### [Data for this exercise]
---------------
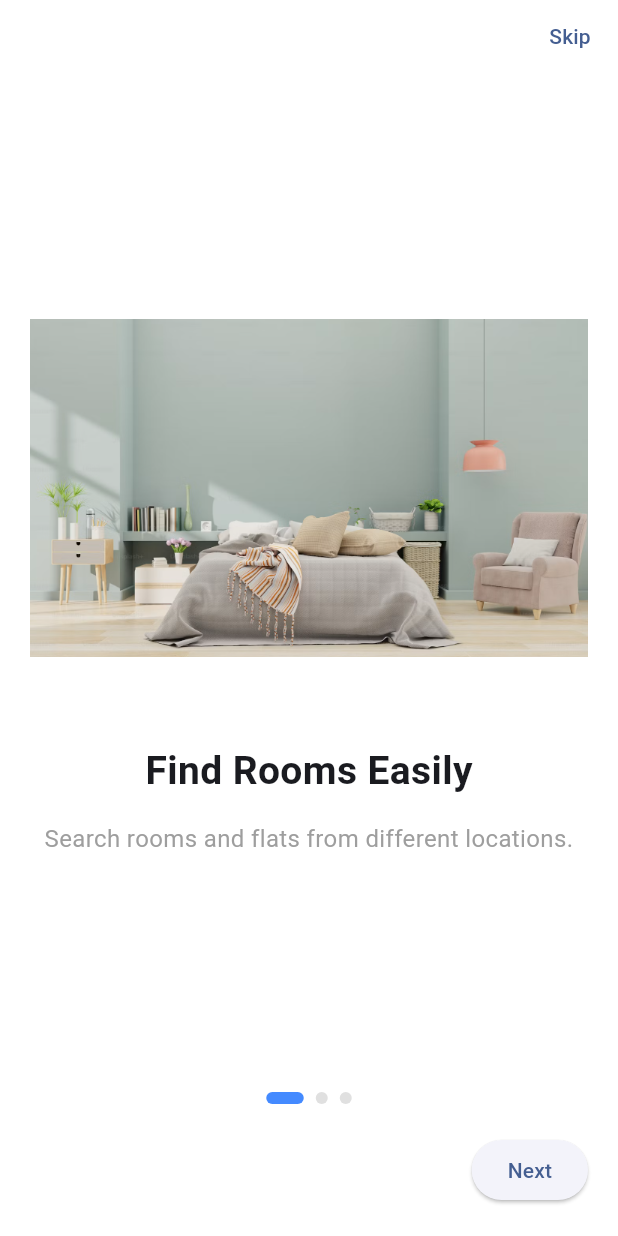
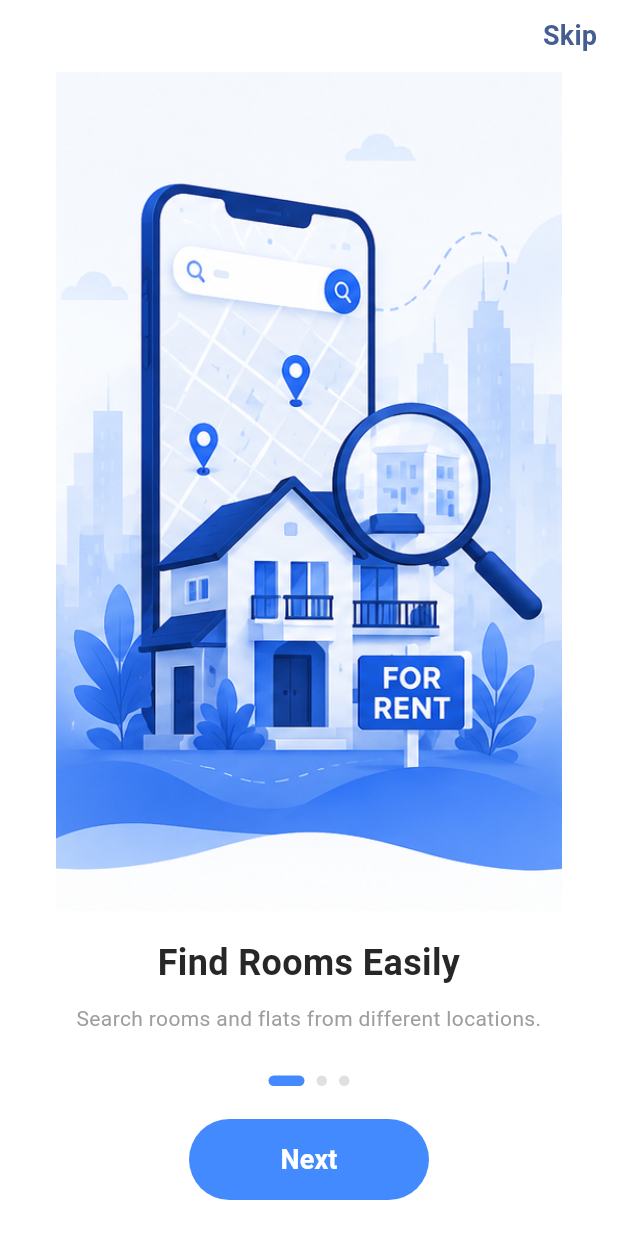
Before and after one commit to AyushShahi01/room-rental-system, a Flutter app: the screen it shows once a user with an empty profile is signed in, on a phone screen of 412 x 824 dp. Run offline on Flutter 3.47's test engine with Material 3 defaults, Android fonts, the phone set to English and light mode, and no system bars; our stand-ins replace dio, firebase_core, firebase_messaging, flutter_local_notifications, flutter_map, geolocator and 4 more; accounts and stored records are empty; project files that could hold a hidden picture were left out.

Commit message:
Onboarding screen added

```diff
--- a/frontend/lib/controllers/onboarding_controller.dart
+++ b/frontend/lib/controllers/onboarding_controller.dart
@@ -10,17 +10,17 @@ class OnboardingController extends GetxController {
 
   final List<Map<String, String>> pages = const [
     {
-      "image": "assets/images/onboarding1.png",
+      "image": "assets/images/onboard_screen1.png",
       "title": "Find Rooms Easily",
       "description": "Search rooms and flats from different locations.",
     },
     {
-      "image": "assets/images/onboarding2.png",
+      "image": "assets/images/onboard_screen2.png",
       "title": "Connect with Landlords",
       "description": "Directly contact landlords and property owners.",
     },
     {
-      "image": "assets/images/onboarding3.png",
+      "image": "assets/images/onboard_screen3.png",
       "title": "Start Your Journey",
       "description": "Find your perfect rental home quickly and easily.",
     },
--- a/frontend/lib/views/onboarding_view.dart
+++ b/frontend/lib/views/onboarding_view.dart
@@ -16,73 +16,83 @@ class OnboardingView extends StatelessWidget {
       body: SafeArea(
         child: Column(
           children: [
-            /// Skip Button
             Align(
-              alignment: Alignment.topRight,
+              alignment: Alignment.centerRight,
               child: TextButton(
                 onPressed: controller.goToLogin,
-                child: const Text("Skip"),
+                child: const Text(
+                  'Skip',
+                  style: TextStyle(
+                    fontSize: 18,
+                    fontWeight: FontWeight.w600,
+                  ),
+                ),
               ),
             ),
-
-            /// PageView
             Expanded(
               child: PageView.builder(
                 controller: controller.pageController,
                 itemCount: controller.pages.length,
                 onPageChanged: controller.onPageChanged,
                 itemBuilder: (context, index) {
+                  final page = controller.pages[index];
+
                   return Padding(
-                    padding: const EdgeInsets.all(20),
+                    padding: const EdgeInsets.symmetric(horizontal: 24),
                     child: Column(
-                      mainAxisAlignment: MainAxisAlignment.center,
                       children: [
-                        Image.asset(
-                          controller.pages[index]["image"]!,
-                          height: 280,
-                        ),
-
-                        const SizedBox(height: 30),
-
-                        Text(
-                          controller.pages[index]["title"]!,
-                          style: const TextStyle(
-                            fontSize: 26,
-                            fontWeight: FontWeight.bold,
+                        Expanded(
+                          child: Image.asset(
+                            page['image']!,
+                            width: double.infinity,
+                            fit: BoxFit.contain,
+                            errorBuilder: (context, error, stackTrace) =>
+                                const Center(
+                                  child: Icon(Icons.broken_image, size: 56),
+                                ),
                           ),
                         ),
-
-                        const SizedBox(height: 15),
-
+                        const SizedBox(height: 18),
                         Text(
-                          controller.pages[index]["description"]!,
+                          page['title']!,
                           textAlign: TextAlign.center,
                           style: const TextStyle(
-                            fontSize: 16,
+                            fontSize: 24,
+                            fontWeight: FontWeight.bold,
+                            color: Color(0xFF272727),
+                          ),
+                        ),
+                        const SizedBox(height: 10),
+                        Text(
+                          page['description']!,
+                          textAlign: TextAlign.center,
+                          style: const TextStyle(
+                            fontSize: 14,
+                            height: 1.45,
                             color: Colors.grey,
                           ),
                         ),
+                        const SizedBox(height: 24),
                       ],
                     ),
                   );
                 },
               ),
             ),
-
-            /// Indicators + Button
             Obx(
               () => Padding(
-                padding: const EdgeInsets.all(20),
+                padding: const EdgeInsets.fromLTRB(24, 4, 24, 24),
                 child: Column(
                   children: [
                     Row(
                       mainAxisAlignment: MainAxisAlignment.center,
                       children: List.generate(
                         controller.pages.length,
-                        (index) => Container(
+                        (index) => AnimatedContainer(
+                          duration: const Duration(milliseconds: 200),
                           margin: const EdgeInsets.symmetric(horizontal: 4),
-                          height: 8,
-                          width: controller.currentPage.value == index ? 25 : 8,
+                          height: 7,
+                          width: controller.currentPage.value == index ? 24 : 7,
                           decoration: BoxDecoration(
                             color: controller.currentPage.value == index
                                 ? AppColor.primaryblue
@@ -92,15 +102,24 @@ class OnboardingView extends StatelessWidget {
                         ),
                       ),
                     ),
-
-                    const SizedBox(height: 20),
-
-                    Align(
-                      alignment: Alignment.centerRight,
+                    const SizedBox(height: 22),
+                    SizedBox(
+                      width: 160,
+                      height: 54,
                       child: ElevatedButton(
                         onPressed: controller.nextPage,
+                        style: ElevatedButton.styleFrom(
+                          backgroundColor: AppColor.primaryblue,
+                          foregroundColor: Colors.white,
+                          elevation: 0,
+                          shape: const StadiumBorder(),
+                        ),
                         child: Text(
-                          controller.isLastPage ? "Get Started" : "Next",
+                          controller.isLastPage ? 'Get Started' : 'Next',
+                          style: const TextStyle(
+                            fontSize: 18,
+                            fontWeight: FontWeight.w600,
+                          ),
                         ),
                       ),
                     ),
--- a/frontend/pubspec.yaml
+++ b/frontend/pubspec.yaml
@@ -70,7 +70,9 @@ flutter:
 
   # To add assets to your application, add an assets section, like this:
   assets:
-    - assets/images/
+    - assets/images/onboard_screen1.png
+    - assets/images/onboard_screen2.png
+    - assets/images/onboard_screen3.png
   #   - images/a_dot_ham.jpeg
 
   # An image asset can refer to one or more resolution-specific "variants", see
```
Also changed, not shown: frontend/assets/images/onboard_screen1.png (added), frontend/assets/images/onboard_screen2.png (added), frontend/assets/images/onboard_screen3.png (added), frontend/assets/images/onboarding1.png (deleted), frontend/assets/images/onboarding2.png (deleted), frontend/assets/images/onboarding3.png (deleted), frontend/pubspec.lock.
---------------
### [Task brief]
Pictures stay out of the copy; please restate every record above exactly.

### [Answer section]
Before and after one commit to AyushShahi01/room-rental-system, a Flutter app: the screen it shows once a user with an empty profile is signed in, on a phone screen of 412 x 824 dp. Run offline on Flutter 3.47's test engine with Material 3 defaults, Android fonts, the phone set to English and light mode, and no system bars; our stand-ins replace dio, firebase_core, firebase_messaging, flutter_local_notifications, flutter_map, geolocator and 4 more; accounts and stored records are empty; project files that could hold a hidden picture were left out.

Commit message:
Onboarding screen added

```diff
--- a/frontend/lib/controllers/onboarding_controller.dart
+++ b/frontend/lib/controllers/onboarding_controller.dart
@@ -10,17 +10,17 @@ class OnboardingController extends GetxController {
 
   final List<Map<String, String>> pages = const [
     {
-      "image": "assets/images/onboarding1.png",
+      "image": "assets/images/onboard_screen1.png",
       "title": "Find Rooms Easily",
       "description": "Search rooms and flats from different locations.",
     },
     {
-      "image": "assets/images/onboarding2.png",
+      "image": "assets/images/onboard_screen2.png",
       "title": "Connect with Landlords",
       "description": "Directly contact landlords and property owners.",
     },
     {
-      "image": "assets/images/onboarding3.png",
+      "image": "assets/images/onboard_screen3.png",
       "title": "Start Your Journey",
       "description": "Find your perfect rental home quickly and easily.",
     },
--- a/frontend/lib/views/onboarding_view.dart
+++ b/frontend/lib/views/onboarding_view.dart
@@ -16,73 +16,83 @@ class OnboardingView extends StatelessWidget {
       body: SafeArea(
         child: Column(
           children: [
-            /// Skip Button
             Align(
-              alignment: Alignment.topRight,
+              alignment: Alignment.centerRight,
               child: TextButton(
                 onPressed: controller.goToLogin,
-                child: const Text("Skip"),
+                child: const Text(
+                  'Skip',
+                  style: TextStyle(
+                    fontSize: 18,
+                    fontWeight: FontWeight.w600,
+                  ),
+                ),
               ),
             ),
-
-            /// PageView
             Expanded(
               child: PageView.builder(
                 controller: controller.pageController,
                 itemCount: controller.pages.length,
                 onPageChanged: controller.onPageChanged,
                 itemBuilder: (context, index) {
+                  final page = controller.pages[index];
+
                   return Padding(
-                    padding: const EdgeInsets.all(20),
+                    padding: const EdgeInsets.symmetric(horizontal: 24),
                     child: Column(
-                      mainAxisAlignment: MainAxisAlignment.center,
                       children: [
-                        Image.asset(
-                          controller.pages[index]["image"]!,
-                          height: 280,
-                        ),
-
-                        const SizedBox(height: 30),
-
-                        Text(
-                          controller.pages[index]["title"]!,
-                          style: const TextStyle(
-                            fontSize: 26,
-                            fontWeight: FontWeight.bold,
+                        Expanded(
+                          child: Image.asset(
+                            page['image']!,
+                            width: double.infinity,
+                            fit: BoxFit.contain,
+                            errorBuilder: (context, error, stackTrace) =>
+                                const Center(
+                                  child: Icon(Icons.broken_image, size: 56),
+                                ),
                           ),
                         ),
-
-                        const SizedBox(height: 15),
-
+                        const SizedBox(height: 18),
                         Text(
-                          controller.pages[index]["description"]!,
+                          page['title']!,
                           textAlign: TextAlign.center,
                           style: const TextStyle(
-                            fontSize: 16,
+                            fontSize: 24,
+                            fontWeight: FontWeight.bold,
+                            color: Color(0xFF272727),
+                          ),
+                        ),
+                        const SizedBox(height: 10),
+                        Text(
+                          page['description']!,
+                          textAlign: TextAlign.center,
+                          style: const TextStyle(
+                            fontSize: 14,
+                            height: 1.45,
                             color: Colors.grey,
                           ),
                         ),
+                        const SizedBox(height: 24),
                       ],
                     ),
                   );
                 },
               ),
             ),
-
-            /// Indicators + Button
             Obx(
               () => Padding(
-                padding: const EdgeInsets.all(20),
+                padding: const EdgeInsets.fromLTRB(24, 4, 24, 24),
                 child: Column(
                   children: [
                     Row(
                       mainAxisAlignment: MainAxisAlignment.center,
                       children: List.generate(
                         controller.pages.length,
-                        (index) => Container(
+                        (index) => AnimatedContainer(
+                          duration: const Duration(milliseconds: 200),
                           margin: const EdgeInsets.symmetric(horizontal: 4),
-                          height: 8,
-                          width: controller.currentPage.value == index ? 25 : 8,
+                          height: 7,
+                          width: controller.currentPage.value == index ? 24 : 7,
                           decoration: BoxDecoration(
                             color: controller.currentPage.value == index
                                 ? AppColor.primaryblue
@@ -92,15 +102,24 @@ class OnboardingView extends StatelessWidget {
                         ),
                       ),
                     ),
-
-                    const SizedBox(height: 20),
-
-                    Align(
-                      alignment: Alignment.centerRight,
+                    const SizedBox(height: 22),
+                    SizedBox(
+                      width: 160,
+                      height: 54,
                       child: ElevatedButton(
                         onPressed: controller.nextPage,
+                        style: ElevatedButton.styleFrom(
+                          backgroundColor: AppColor.primaryblue,
+                          foregroundColor: Colors.white,
+                          elevation: 0,
+                          shape: const StadiumBorder(),
+                        ),
                         child: Text(
-                          controller.isLastPage ? "Get Started" : "Next",
+                          controller.isLastPage ? 'Get Started' : 'Next',
+                          style: const TextStyle(
+                            fontSize: 18,
+                            fontWeight: FontWeight.w600,
+                          ),
                         ),
                       ),
                     ),
--- a/frontend/pubspec.yaml
+++ b/frontend/pubspec.yaml
@@ -70,7 +70,9 @@ flutter:
 
   # To add assets to your application, add an assets section, like this:
   assets:
-    - assets/images/
+    - assets/images/onboard_screen1.png
+    - assets/images/onboard_screen2.png
+    - assets/images/onboard_screen3.png
   #   - images/a_dot_ham.jpeg
 
   # An image asset can refer to one or more resolution-specific "variants", see
```
Also changed, not shown: frontend/assets/images/onboard_screen1.png (added), frontend/assets/images/onboard_screen2.png (added), frontend/assets/images/onboard_screen3.png (added), frontend/assets/images/onboarding1.png (deleted), frontend/assets/images/onboarding2.png (deleted), frontend/assets/images/onboarding3.png (deleted), frontend/pubspec.lock.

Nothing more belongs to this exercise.